PROBLEM REQUIREMENTS — Since only the written part is wanted, repeat the records exactly and omit the pictures.
= = = = = = =
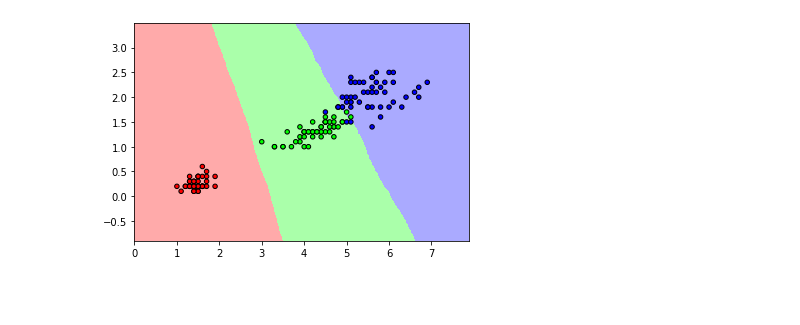
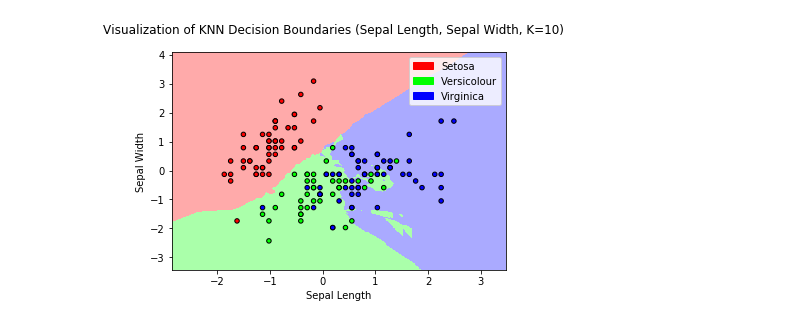
Before and after one commit to ycheng14799/MLProgrammingAssignmentWeek3, a Jupyter notebook: IrisKNearestNeighbors.ipynb, the cells around one changed output. Drawn from its saved outputs; the diff is of its cells as text; code cells hidden in the pictures; blank space fills up the shorter version.

```diff
--- a/IrisKNearestNeighbors.ipynb
+++ b/IrisKNearestNeighbors.ipynb
@@ -10,15 +14,6 @@ from matplotlib.colors import ListedColormap
 iris = datasets.load_iris()
 # Inputs
 X = iris.data
-Y = iris.target
-# Labels:
-# 0: Setosa
-# 1: Versicolor
-# 2: Virginica
-# Features:
-# Sepal length, Sepal width, Petal length, Petal width
+y = iris.target
+# Scale inputs
+scaledX = scale(X)
-# %%
-# Fit KNN model with first two features
-numNeighs = 2
-clf = neighbors.KNeighborsClassifier(numNeighs)
-clf.fit(X, Y)
@@ -63,32 +123,55 @@ plt.scatter(X2D[:,0], X2D[:,1], c=Y, cmap=cmap_bold,\
 # %%
-# Decision boundaries of classification
-# based on sepal/petal characteristics only
-X2 = X[:,2:4]
-numNeighs = 50
-clf = neighbors.KNeighborsClassifier(numNeighs)
-clf.fit(X2,Y) # Fit KNN model
+# Alternative visualization
+# Decision boundaries for a KNN model fit using a subset of 2 features
+# Select K=10
+def plotDecisionBoundary2Features(f1,f2,xLabel,yLabel):
+    X2F = scaledX[:,(f1,f2)]
+    NNBasic = neighbors.KNeighborsClassifier(n_neighbors=10)
+    NNBasic.fit(X2F, y)
 
-# Define plot range
-plotXMin, plotXMax, plotYMin, plotYMax =\
-    X2[:,0].min() - 1,\
-    X2[:,0].max() + 1,\
-    X2[:,1].min() - 1,\
-    X2[:,1].max() + 1
-# Define plot step-size
-step = 0.01
-plotXs, plotYs = np.meshgrid(np.arange(plotXMin, plotXMax, step),\
-                            np.arange(plotYMin, plotYMax, step))
-# Transform back to original space
-# For predictions
-predictions = clf.predict(np.c_[plotXs.ravel(), plotYs.ravel()])
-predictions = predictions.reshape(plotXs.shape)
-# Define color maps for plot
-cmap_light = ListedColormap(['#FFAAAA', '#AAFFAA', '#AAAAFF'])
-cmap_bold = ListedColormap(['#FF0000', '#00FF00', '#0000FF'])
-# Plot decision boundaries
-plt.figure()
-plt.pcolormesh(plotXs, plotYs, predictions, cmap=cmap_light)
-# Plot training points
-plt.scatter(X2[:,0], X2[:,1], c=Y, cmap=cmap_bold,\
-            edgecolor='k', s=20)
+    # Define plot range
+    plotXMin, plotXMax, plotYMin, plotYMax =\
+        X2F[:,0].min() - 1,\
+        X2F[:,0].max() + 1,\
+        X2F[:,1].min() - 1,\
+        X2F[:,1].max() + 1
+
+    # Define plot step-size
+    step = 0.01
+    plotXs, plotYs = np.meshgrid(np.arange(plotXMin, plotXMax, step),\
+                                np.arange(plotYMin, plotYMax, step))
+
+    # Transform back to original space
+    predictions = NNBasic.predict(np.c_[plotXs.ravel(), plotYs.ravel()])
+    # Perform predictions in original 4D feature space
+    predictions = predictions.reshape(plotXs.shape)
+
+    # Define color maps for plot
+    cmap_light = ListedColormap(['#FFAAAA', '#AAFFAA', '#AAAAFF'])
+    cmap_bold = ListedColormap(['#FF0000', '#00FF00', '#0000FF'])
+
+    # Plot decision boundaries
+    plt.figure()
+    plt.pcolormesh(plotXs, plotYs, predictions, cmap=cmap_light)
+
+    # Plot training points
+    plt.scatter(X2F[:,0], X2F[:,1], c=Y, cmap=cmap_bold,\
+                edgecolor='k', s=20)
+    plt.xlabel(xLabel)
+    plt.ylabel(yLabel)
+    plt.suptitle("Visualization of KNN Decision Boundaries (" + xLabel + ", " + yLabel +", K=10)")
+    labels = ['Setosa', 'Versicolour', 'Virginica']
+    legendElements = [\
+        Patch(facecolor='#FF0000', edgecolor='#FF0000',\
+             label=labels[0]),\
+        Patch(facecolor='#00FF00', edgecolor='#00FF00',\
+             label=labels[1]),\
+        Patch(facecolor='#0000FF', edgecolor='#0000FF',\
+             label=labels[2]),\
+    ]
+    plt.legend(handles=legendElements)
+fNames = ["Sepal Length", "Sepal Width", "Petal Length", "Petal Width"]
+for i in range(0,3):
+    for j in range(i+1,4):
+        plotDecisionBoundary2Features(i,j,fNames[i], fNames[j])
 # %% [output]
@@ -96 +178 @@ plt.scatter(X2[:,0], X2[:,1], c=Y, cmap=cmap_bold,\
-[figure, old version]
+[figure, new version]
```
Also changed, not shown: parts of 11 cells of this notebook, 15 other files.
= = = = = = =
WRITTEN RESPONSE —
Before and after one commit to ycheng14799/MLProgrammingAssignmentWeek3, a Jupyter notebook: IrisKNearestNeighbors.ipynb, the cells around one changed output. Drawn from its saved outputs; the diff is of its cells as text; code cells hidden in the pictures; blank space fills up the shorter version.

```diff
--- a/IrisKNearestNeighbors.ipynb
+++ b/IrisKNearestNeighbors.ipynb
@@ -10,15 +14,6 @@ from matplotlib.colors import ListedColormap
 iris = datasets.load_iris()
 # Inputs
 X = iris.data
-Y = iris.target
-# Labels:
-# 0: Setosa
-# 1: Versicolor
-# 2: Virginica
-# Features:
-# Sepal length, Sepal width, Petal length, Petal width
+y = iris.target
+# Scale inputs
+scaledX = scale(X)
-# %%
-# Fit KNN model with first two features
-numNeighs = 2
-clf = neighbors.KNeighborsClassifier(numNeighs)
-clf.fit(X, Y)
@@ -63,32 +123,55 @@ plt.scatter(X2D[:,0], X2D[:,1], c=Y, cmap=cmap_bold,\
 # %%
-# Decision boundaries of classification
-# based on sepal/petal characteristics only
-X2 = X[:,2:4]
-numNeighs = 50
-clf = neighbors.KNeighborsClassifier(numNeighs)
-clf.fit(X2,Y) # Fit KNN model
+# Alternative visualization
+# Decision boundaries for a KNN model fit using a subset of 2 features
+# Select K=10
+def plotDecisionBoundary2Features(f1,f2,xLabel,yLabel):
+    X2F = scaledX[:,(f1,f2)]
+    NNBasic = neighbors.KNeighborsClassifier(n_neighbors=10)
+    NNBasic.fit(X2F, y)
 
-# Define plot range
-plotXMin, plotXMax, plotYMin, plotYMax =\
-    X2[:,0].min() - 1,\
-    X2[:,0].max() + 1,\
-    X2[:,1].min() - 1,\
-    X2[:,1].max() + 1
-# Define plot step-size
-step = 0.01
-plotXs, plotYs = np.meshgrid(np.arange(plotXMin, plotXMax, step),\
-                            np.arange(plotYMin, plotYMax, step))
-# Transform back to original space
-# For predictions
-predictions = clf.predict(np.c_[plotXs.ravel(), plotYs.ravel()])
-predictions = predictions.reshape(plotXs.shape)
-# Define color maps for plot
-cmap_light = ListedColormap(['#FFAAAA', '#AAFFAA', '#AAAAFF'])
-cmap_bold = ListedColormap(['#FF0000', '#00FF00', '#0000FF'])
-# Plot decision boundaries
-plt.figure()
-plt.pcolormesh(plotXs, plotYs, predictions, cmap=cmap_light)
-# Plot training points
-plt.scatter(X2[:,0], X2[:,1], c=Y, cmap=cmap_bold,\
-            edgecolor='k', s=20)
+    # Define plot range
+    plotXMin, plotXMax, plotYMin, plotYMax =\
+        X2F[:,0].min() - 1,\
+        X2F[:,0].max() + 1,\
+        X2F[:,1].min() - 1,\
+        X2F[:,1].max() + 1
+
+    # Define plot step-size
+    step = 0.01
+    plotXs, plotYs = np.meshgrid(np.arange(plotXMin, plotXMax, step),\
+                                np.arange(plotYMin, plotYMax, step))
+
+    # Transform back to original space
+    predictions = NNBasic.predict(np.c_[plotXs.ravel(), plotYs.ravel()])
+    # Perform predictions in original 4D feature space
+    predictions = predictions.reshape(plotXs.shape)
+
+    # Define color maps for plot
+    cmap_light = ListedColormap(['#FFAAAA', '#AAFFAA', '#AAAAFF'])
+    cmap_bold = ListedColormap(['#FF0000', '#00FF00', '#0000FF'])
+
+    # Plot decision boundaries
+    plt.figure()
+    plt.pcolormesh(plotXs, plotYs, predictions, cmap=cmap_light)
+
+    # Plot training points
+    plt.scatter(X2F[:,0], X2F[:,1], c=Y, cmap=cmap_bold,\
+                edgecolor='k', s=20)
+    plt.xlabel(xLabel)
+    plt.ylabel(yLabel)
+    plt.suptitle("Visualization of KNN Decision Boundaries (" + xLabel + ", " + yLabel +", K=10)")
+    labels = ['Setosa', 'Versicolour', 'Virginica']
+    legendElements = [\
+        Patch(facecolor='#FF0000', edgecolor='#FF0000',\
+             label=labels[0]),\
+        Patch(facecolor='#00FF00', edgecolor='#00FF00',\
+             label=labels[1]),\
+        Patch(facecolor='#0000FF', edgecolor='#0000FF',\
+             label=labels[2]),\
+    ]
+    plt.legend(handles=legendElements)
+fNames = ["Sepal Length", "Sepal Width", "Petal Length", "Petal Width"]
+for i in range(0,3):
+    for j in range(i+1,4):
+        plotDecisionBoundary2Features(i,j,fNames[i], fNames[j])
 # %% [output]
@@ -96 +178 @@ plt.scatter(X2[:,0], X2[:,1], c=Y, cmap=cmap_bold,\
-[figure, old version]
+[figure, new version]
```
Also changed, not shown: parts of 11 cells of this notebook, 15 other files.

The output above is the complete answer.